Eric Clapton explained recently that the cover photo of this new collaboration comes from his idea to celebrate B.B. King by showing, Driving Miss Daisy-style, white Clapton chauffeuring around his black elder. Of course, Morgan Freeman didn’t have a $10,000 watch on his wrist and an Armani suit on his back for that movie, but at least Clapton and King look as though they’re having fun. They even sound like it sometimes.
For most guitarists, that would be enough, a refreshing change of pace in our mechanized times. But these are, after all, King and Clapton — two players equally capable of scorching workouts or somnambulant jams-to-order. In fact, their singing, not six-string heroics, has frequently carried recent projects. So it’s no surprise that the stuff that works here not only cranks the amps but also calls for, and gets, first-class belting. “Hold On, I’m Coming,” the Sam & Dave classic, is a great, growly time, and “Worried Life Blues” is deeply affecting.

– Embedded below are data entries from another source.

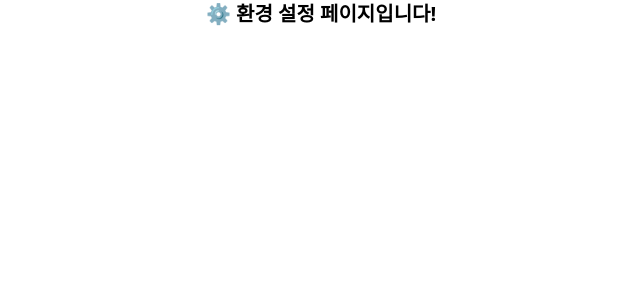
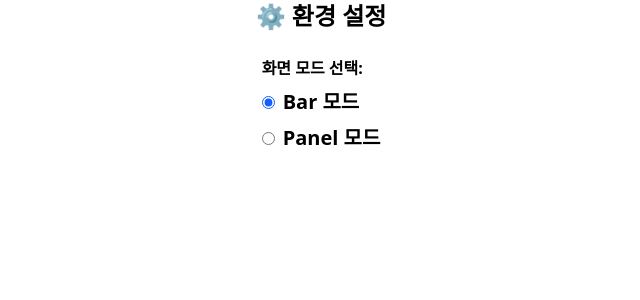
Before and after one commit to nexus-aicc-lab/tauri-cti-task-manager, a React (Vite) app: page /settings in a window 1280 px wide. Shown: the top 300 px of the page, without its empty margins (319-959 px from the left). Built offline with nearby package versions, Linux system fonts and the light colour scheme.

Commit message:
update for 파일 시스템2

```diff
--- a/src/pages/settings.tsx
+++ b/src/pages/settings.tsx
@@ -1,7 +1,45 @@
+// src/pages/SettingsPage.tsx
+'use client';
+
+import { useUIStore } from '@/shared/store/useUIStore';
+import { saveViewMode } from '@/shared/lib/fs/viewModeStorage';
+import type { ViewMode } from '@/shared/store/useUIStore';
+
+const viewModes: { value: ViewMode; label: string }[] = [
+    { value: 'bar', label: 'Bar 모드' },
+    { value: 'panel', label: 'Panel 모드' },
+];
+
 export default function SettingsPage() {
+    const viewMode = useUIStore((s) => s.viewMode);
+    const setViewMode = useUIStore((s) => s.setViewMode);
+
+    const handleChange = async (newMode: ViewMode) => {
+        setViewMode(newMode);
+        await saveViewMode(newMode);
+        console.log(`[Settings] viewMode 저장됨: ${newMode}`);
+    };
+
     return (
-        <div className="h-full flex items-center justify-center text-xl font-bold">
-            ⚙️ 환경 설정 페이지입니다!
+        <div className="h-full flex flex-col items-center justify-center gap-6 text-xl font-bold">
+            <div className="text-2xl">⚙️ 환경 설정</div>
+
+            <div className="flex flex-col items-start space-y-2">
+                <div className="text-base font-semibold">화면 모드 선택:</div>
+                {viewModes.map((mode) => (
+                    <label key={mode.value} className="flex items-center gap-2 cursor-pointer">
+                        <input
+                            type="radio"
+                            name="viewMode"
+                            value={mode.value}
+                            checked={viewMode === mode.value}
+                            onChange={() => handleChange(mode.value)}
+                            className="accent-blue-600"
+                        />
+                        {mode.label}
+                    </label>
+                ))}
+            </div>
         </div>
     );
 }
```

John Hiatt’s title song opens the disc ideally, a crackerjack match of strong material to great musicians. It makes you wonder what undiscerning force has prevented King and Clapton, solo or together, from choosing better songs the past decade or so. It’s probably the same unseen hand (okay, probably co-producer Clapton’s hand) that insists on sprinkling backup singers and programmed drums here and there. A project like this, already surprisingly unconcerned with superstar flash, deserves an organic approach in the studio. (A couple of songs have only the core quartet at work and benefit greatly from Steve Gadd’s understated drumming and Nathan East’s impeccable touch.) “Come Rain or Come Shine” sums things up: A predictable choice to close the album, the performance brings an authentic flavor that helps it overcome an unnecessary string arrangement. Like a lot of Riding, it tries too hard and winds up more likable than memorable.